Your answer should be one number: the count of lines in the records that include the word "width".
##### Supplied records #####
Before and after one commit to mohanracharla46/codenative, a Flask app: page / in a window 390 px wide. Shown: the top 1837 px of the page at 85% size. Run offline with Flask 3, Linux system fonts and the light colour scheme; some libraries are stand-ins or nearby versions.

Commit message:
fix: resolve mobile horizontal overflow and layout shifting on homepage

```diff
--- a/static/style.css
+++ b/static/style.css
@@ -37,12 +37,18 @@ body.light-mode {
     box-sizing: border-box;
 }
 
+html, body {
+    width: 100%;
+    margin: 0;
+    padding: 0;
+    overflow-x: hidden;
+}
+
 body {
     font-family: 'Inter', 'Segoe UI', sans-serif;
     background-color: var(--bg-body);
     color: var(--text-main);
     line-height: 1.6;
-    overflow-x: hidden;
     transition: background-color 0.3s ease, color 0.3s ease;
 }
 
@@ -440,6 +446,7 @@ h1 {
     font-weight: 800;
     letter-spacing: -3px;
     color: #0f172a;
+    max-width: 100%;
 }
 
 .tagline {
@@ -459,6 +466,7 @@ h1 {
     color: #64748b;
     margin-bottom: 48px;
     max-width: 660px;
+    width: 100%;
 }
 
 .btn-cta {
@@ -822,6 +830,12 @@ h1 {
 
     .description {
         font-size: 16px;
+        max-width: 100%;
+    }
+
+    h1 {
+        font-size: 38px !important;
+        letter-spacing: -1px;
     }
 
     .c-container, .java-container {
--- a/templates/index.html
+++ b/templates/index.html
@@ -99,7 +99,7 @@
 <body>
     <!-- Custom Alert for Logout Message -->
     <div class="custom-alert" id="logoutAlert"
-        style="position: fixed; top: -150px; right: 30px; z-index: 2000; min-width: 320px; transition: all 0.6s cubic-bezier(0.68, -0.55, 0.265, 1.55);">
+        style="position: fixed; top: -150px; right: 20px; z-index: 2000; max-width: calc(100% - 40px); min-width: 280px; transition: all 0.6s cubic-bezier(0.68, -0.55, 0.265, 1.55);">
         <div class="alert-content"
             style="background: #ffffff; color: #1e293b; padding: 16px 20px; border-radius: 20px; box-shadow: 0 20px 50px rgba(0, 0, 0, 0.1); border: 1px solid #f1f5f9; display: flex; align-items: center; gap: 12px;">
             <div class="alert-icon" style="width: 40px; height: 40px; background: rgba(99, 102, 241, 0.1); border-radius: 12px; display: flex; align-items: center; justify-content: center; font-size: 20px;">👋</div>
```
#####
##### Supplied records #####
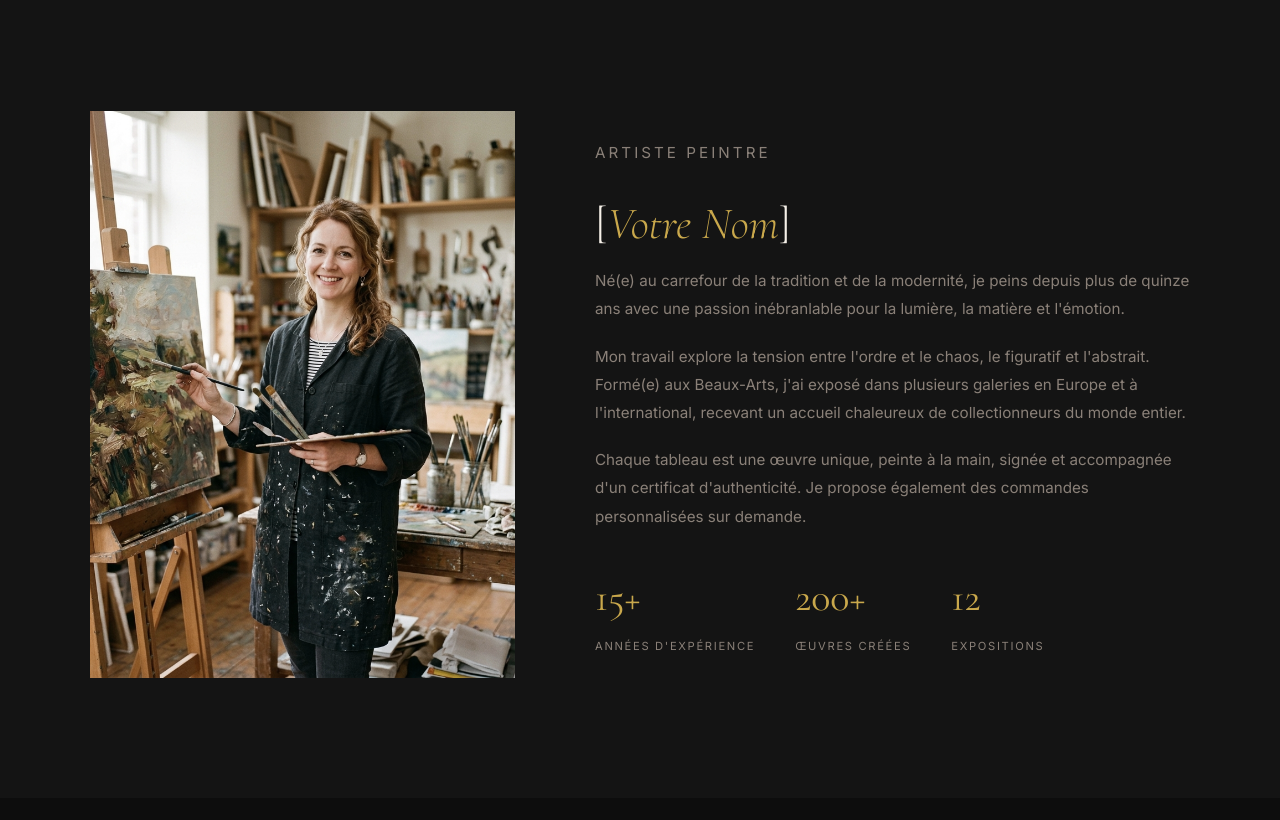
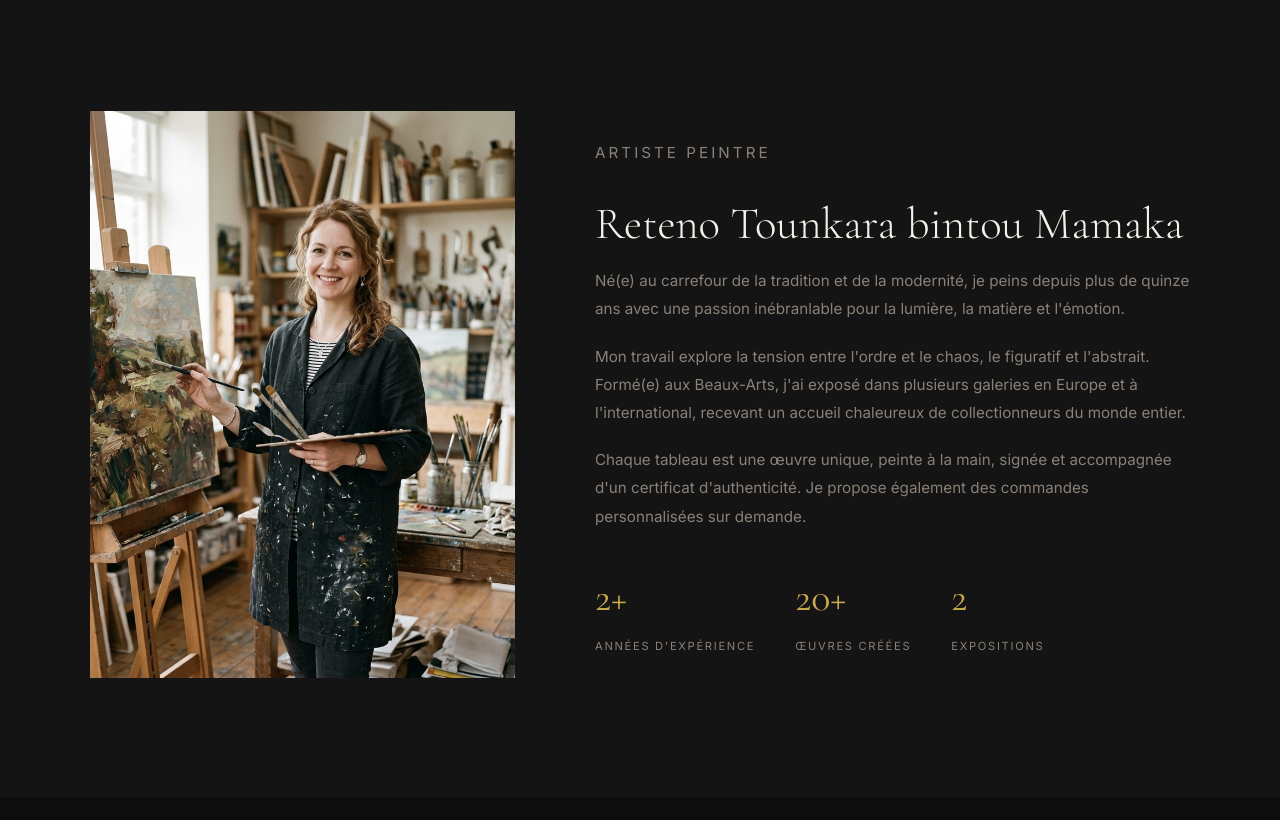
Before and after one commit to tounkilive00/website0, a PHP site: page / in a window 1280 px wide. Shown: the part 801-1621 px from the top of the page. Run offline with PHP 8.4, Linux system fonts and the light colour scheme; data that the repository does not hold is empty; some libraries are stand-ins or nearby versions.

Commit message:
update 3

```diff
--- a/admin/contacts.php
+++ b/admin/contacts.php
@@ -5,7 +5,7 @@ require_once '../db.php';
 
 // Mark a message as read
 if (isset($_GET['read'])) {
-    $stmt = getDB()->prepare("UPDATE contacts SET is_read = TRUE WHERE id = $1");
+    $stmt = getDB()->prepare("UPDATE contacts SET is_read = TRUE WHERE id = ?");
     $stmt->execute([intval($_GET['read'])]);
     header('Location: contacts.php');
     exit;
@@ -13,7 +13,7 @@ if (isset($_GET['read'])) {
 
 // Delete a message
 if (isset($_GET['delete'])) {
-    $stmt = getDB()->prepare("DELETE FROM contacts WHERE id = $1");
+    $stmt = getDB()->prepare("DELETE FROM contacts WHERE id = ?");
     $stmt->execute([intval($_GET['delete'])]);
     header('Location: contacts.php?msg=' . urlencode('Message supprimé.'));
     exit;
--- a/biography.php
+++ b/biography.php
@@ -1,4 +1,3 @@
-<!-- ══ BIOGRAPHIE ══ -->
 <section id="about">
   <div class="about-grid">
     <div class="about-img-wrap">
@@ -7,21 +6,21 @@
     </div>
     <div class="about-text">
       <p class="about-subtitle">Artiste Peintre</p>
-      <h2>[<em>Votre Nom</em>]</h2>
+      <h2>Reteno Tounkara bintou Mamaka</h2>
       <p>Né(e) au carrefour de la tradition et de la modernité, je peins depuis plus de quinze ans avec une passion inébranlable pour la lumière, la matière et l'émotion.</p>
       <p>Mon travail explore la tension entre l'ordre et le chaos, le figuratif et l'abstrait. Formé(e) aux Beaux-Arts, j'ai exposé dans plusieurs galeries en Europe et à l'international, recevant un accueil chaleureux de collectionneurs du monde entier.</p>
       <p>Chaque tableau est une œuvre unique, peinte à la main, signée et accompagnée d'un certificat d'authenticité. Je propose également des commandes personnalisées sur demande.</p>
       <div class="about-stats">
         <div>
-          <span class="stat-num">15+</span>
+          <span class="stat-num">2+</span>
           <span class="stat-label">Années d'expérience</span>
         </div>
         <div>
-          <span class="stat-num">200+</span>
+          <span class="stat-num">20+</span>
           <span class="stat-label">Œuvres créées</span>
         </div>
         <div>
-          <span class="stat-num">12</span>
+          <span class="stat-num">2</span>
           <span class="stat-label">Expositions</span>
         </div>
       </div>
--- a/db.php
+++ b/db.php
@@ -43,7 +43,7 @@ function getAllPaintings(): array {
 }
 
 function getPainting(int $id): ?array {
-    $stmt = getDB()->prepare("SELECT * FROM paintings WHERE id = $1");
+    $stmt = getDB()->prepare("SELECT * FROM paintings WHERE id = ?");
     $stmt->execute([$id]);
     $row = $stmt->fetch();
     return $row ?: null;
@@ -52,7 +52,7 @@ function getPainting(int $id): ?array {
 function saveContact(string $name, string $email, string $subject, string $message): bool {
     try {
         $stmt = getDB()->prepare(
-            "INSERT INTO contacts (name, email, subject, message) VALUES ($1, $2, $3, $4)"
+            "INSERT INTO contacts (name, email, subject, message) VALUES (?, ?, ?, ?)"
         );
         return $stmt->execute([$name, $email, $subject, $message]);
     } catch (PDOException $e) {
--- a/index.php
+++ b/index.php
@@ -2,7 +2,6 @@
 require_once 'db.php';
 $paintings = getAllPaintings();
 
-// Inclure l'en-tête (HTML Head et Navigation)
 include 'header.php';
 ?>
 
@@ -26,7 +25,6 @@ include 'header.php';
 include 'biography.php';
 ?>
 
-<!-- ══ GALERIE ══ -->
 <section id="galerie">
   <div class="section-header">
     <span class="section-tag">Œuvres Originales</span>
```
#####
##### Supplied records #####
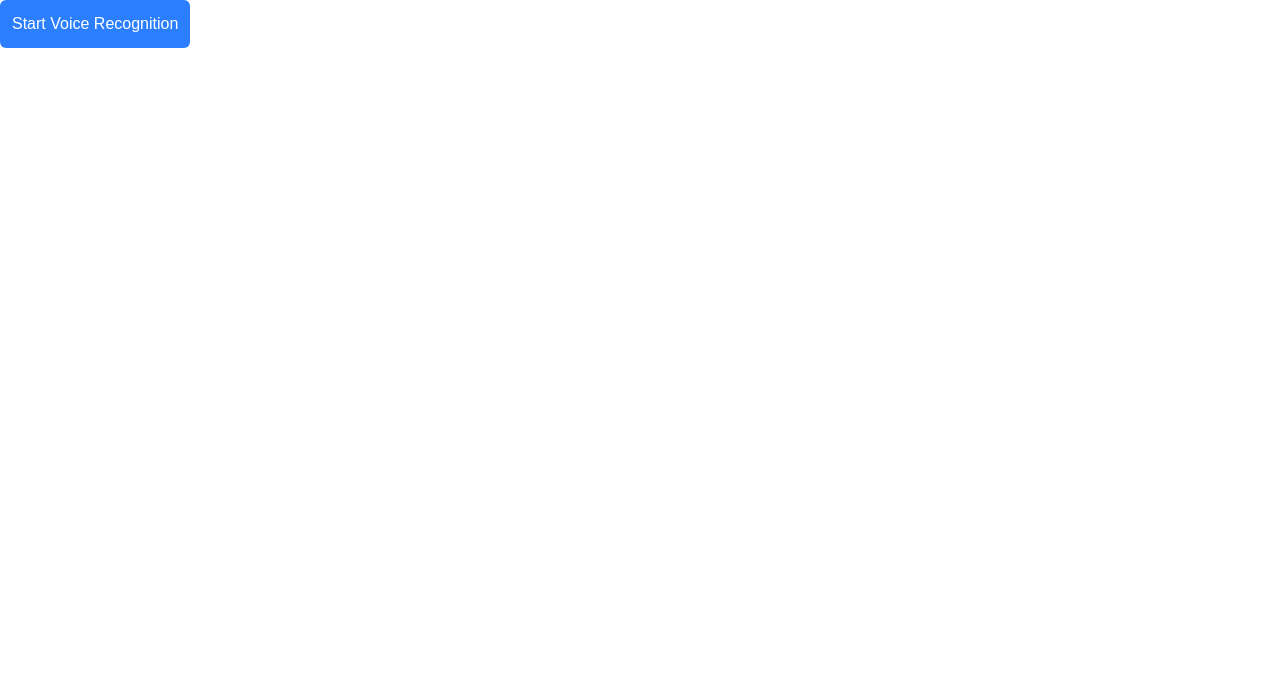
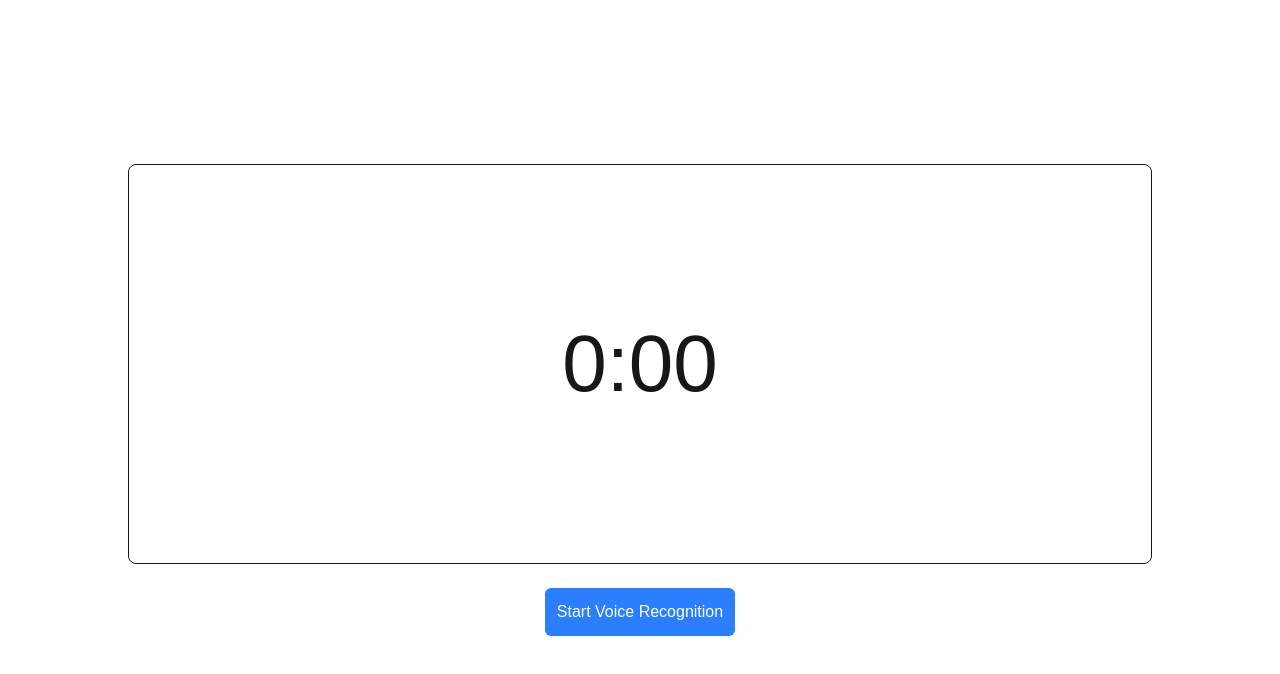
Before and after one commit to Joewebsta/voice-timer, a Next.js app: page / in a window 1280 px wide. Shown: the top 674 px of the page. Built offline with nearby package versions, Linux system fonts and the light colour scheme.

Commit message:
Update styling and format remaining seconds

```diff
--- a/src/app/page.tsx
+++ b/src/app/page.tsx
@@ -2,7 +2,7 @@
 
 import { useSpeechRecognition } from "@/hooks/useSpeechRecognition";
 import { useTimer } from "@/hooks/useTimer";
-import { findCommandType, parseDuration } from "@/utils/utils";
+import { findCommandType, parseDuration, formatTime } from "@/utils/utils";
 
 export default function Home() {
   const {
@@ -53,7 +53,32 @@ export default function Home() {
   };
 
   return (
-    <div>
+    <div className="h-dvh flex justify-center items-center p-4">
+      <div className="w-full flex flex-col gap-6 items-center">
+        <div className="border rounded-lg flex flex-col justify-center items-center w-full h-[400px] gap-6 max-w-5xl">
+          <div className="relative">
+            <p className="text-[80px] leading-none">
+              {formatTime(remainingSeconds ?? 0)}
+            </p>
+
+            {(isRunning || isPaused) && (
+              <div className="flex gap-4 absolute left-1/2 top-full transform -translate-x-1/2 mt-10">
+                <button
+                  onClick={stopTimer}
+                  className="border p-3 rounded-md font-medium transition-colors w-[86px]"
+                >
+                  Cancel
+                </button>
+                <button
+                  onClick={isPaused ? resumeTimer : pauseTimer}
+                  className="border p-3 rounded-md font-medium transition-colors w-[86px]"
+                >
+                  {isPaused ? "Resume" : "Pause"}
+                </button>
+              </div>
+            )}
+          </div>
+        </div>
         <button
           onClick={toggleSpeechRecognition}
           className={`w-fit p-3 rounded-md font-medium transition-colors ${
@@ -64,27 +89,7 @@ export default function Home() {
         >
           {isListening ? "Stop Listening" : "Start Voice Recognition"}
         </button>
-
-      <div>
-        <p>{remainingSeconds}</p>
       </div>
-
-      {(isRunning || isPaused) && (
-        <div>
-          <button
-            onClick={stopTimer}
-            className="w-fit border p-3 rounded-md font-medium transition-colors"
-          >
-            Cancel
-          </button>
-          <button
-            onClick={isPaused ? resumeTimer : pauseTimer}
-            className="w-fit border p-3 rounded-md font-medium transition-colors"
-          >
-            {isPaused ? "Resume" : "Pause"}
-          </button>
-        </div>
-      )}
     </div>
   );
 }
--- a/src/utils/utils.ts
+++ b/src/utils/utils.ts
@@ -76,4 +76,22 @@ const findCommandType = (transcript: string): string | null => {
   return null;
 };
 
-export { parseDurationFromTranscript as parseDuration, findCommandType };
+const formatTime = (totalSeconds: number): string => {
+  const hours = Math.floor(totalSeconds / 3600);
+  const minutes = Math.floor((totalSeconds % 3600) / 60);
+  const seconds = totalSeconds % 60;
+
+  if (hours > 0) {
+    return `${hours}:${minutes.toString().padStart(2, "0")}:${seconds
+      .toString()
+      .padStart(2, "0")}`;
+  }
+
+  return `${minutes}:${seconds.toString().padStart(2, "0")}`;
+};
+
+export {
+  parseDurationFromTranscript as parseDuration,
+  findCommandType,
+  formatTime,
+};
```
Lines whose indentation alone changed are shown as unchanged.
#####
(Task output): 8